Sri Lanka has been through turbulent times in recent years following a civil war and more recently, a terrorist attack in the city of Colombo. Currently ranking just 127th out of 180 in the RSF World Press Freedom Index, Sri Lanka has a poor recent record on media freedom with repeated attacks on journalists and media houses.

The 2020 General Election had been delayed, twice, due to the pandemic but finally went ahead on 5 August with a reported 70% turn out to elect 225 members to parliament. The incumbent SLPP won a landslide victory with a two-thirds majority. Incumbent Prime Minister [and former President], Mahinda Rajapaksa remains in office with his brother, Gotabaya Rajapaksa as President.

In a statement to the press on 12 August, newly appointed Mass Media Minister,  Keheliya Rambukwella said that, ‘One of the main priorities of the government would be to consolidate the confidence placed by the people in the media and hence the newly formed SLPP government under no circumstances would put restrictions on the media or suppress it’.

While PMA welcomes such a clear statement of intent, we note that Rambukwella served as Media Minister when Mahinda Rajapaksa was President.

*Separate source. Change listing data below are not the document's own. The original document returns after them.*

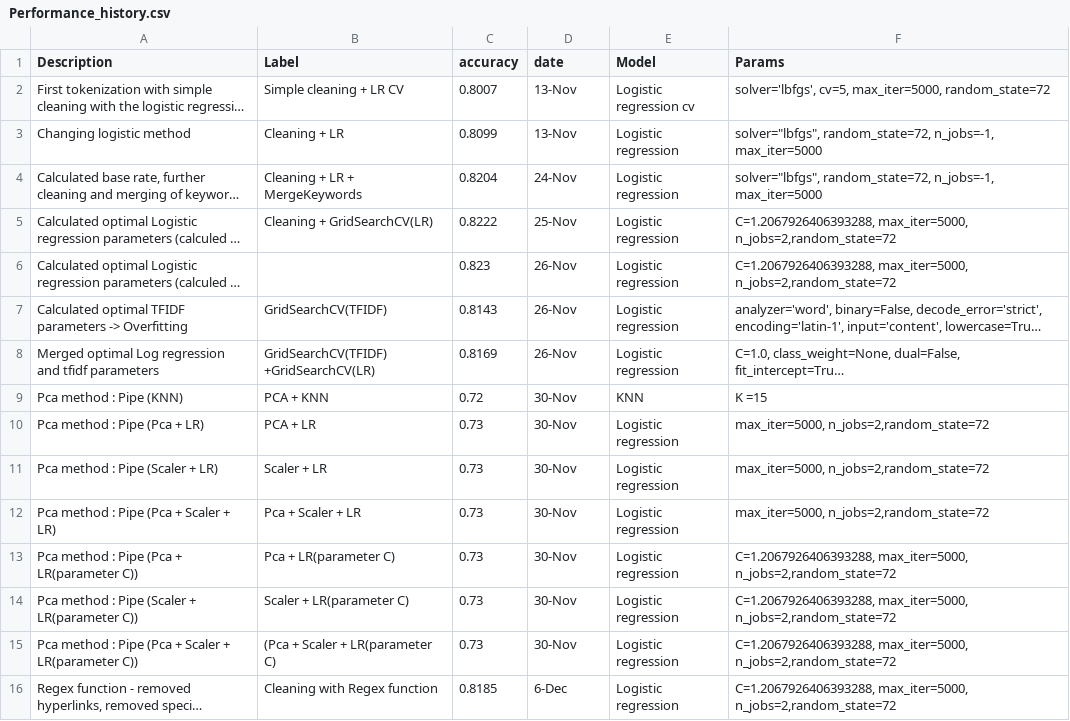
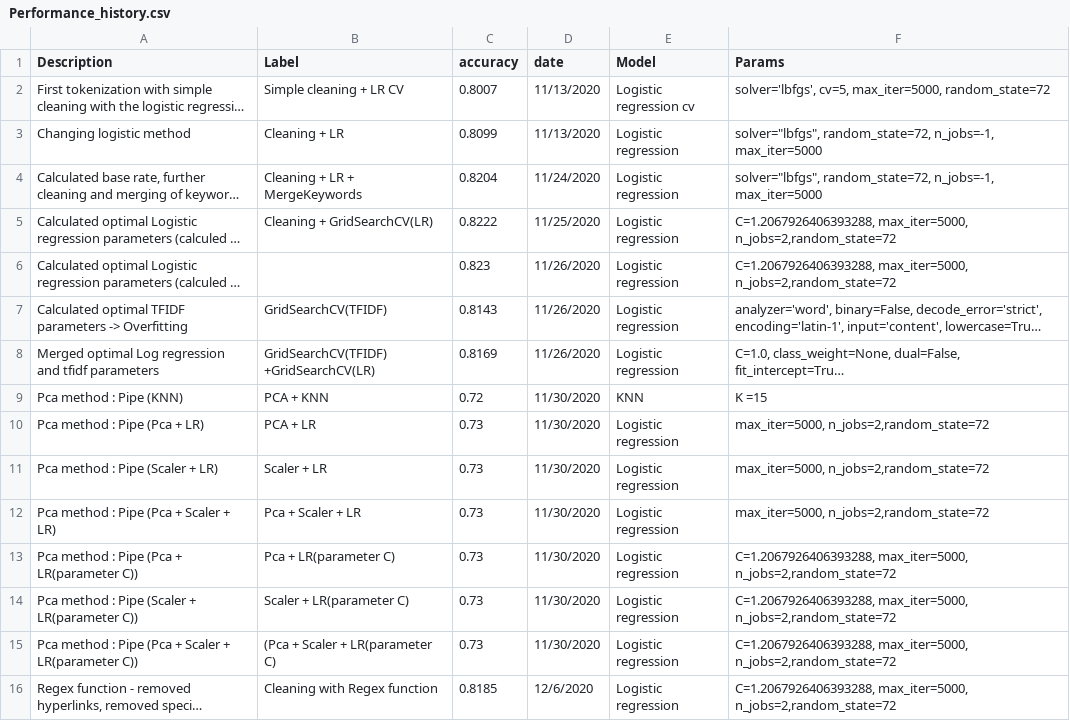
Before and after one commit to TetraFaal/DMML-Project-Nvidia, a CSV file: documents/Performance_history.csv, drawn as a sheet; long unchanged cells end in …; the diff names each change by its address in the sheet, - before the commit and + after, or states it on an @@ line.

Commit message:
Updated performance history

```diff
--- a/documents/Performance_history.csv
+++ b/documents/Performance_history.csv
-D2:D3 (date): 13-Nov
+D2:D3 (date): 11/13/2020
-D4 (date): 24-Nov
+D4 (date): 11/24/2020
-D5 (date): 25-Nov
+D5 (date): 11/25/2020
-D6:D8 (date): 26-Nov
+D6:D8 (date): 11/26/2020
-D9:D15 (date): 30-Nov
+D9:D15 (date): 11/30/2020
-D16 (date): 6-Dec
+D16 (date): 12/6/2020
```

Those days were particularly dark for the media in Sri Lanka – in 2015 the country ranked only 165 out of 180.

Sri Lanka has done well in terms of combatting COVID-19 with only 11 deaths recorded, but the new government and new minister need to build public trust with an open and free media that can hold those in power to account. PMA will continue to observe and looks forward to reporting on progress in the country.

Header Image: Galle Face Green beach and waterfront park and residential area in Colombo, Sri Lanka. Credit: Stefan Tomic/iStock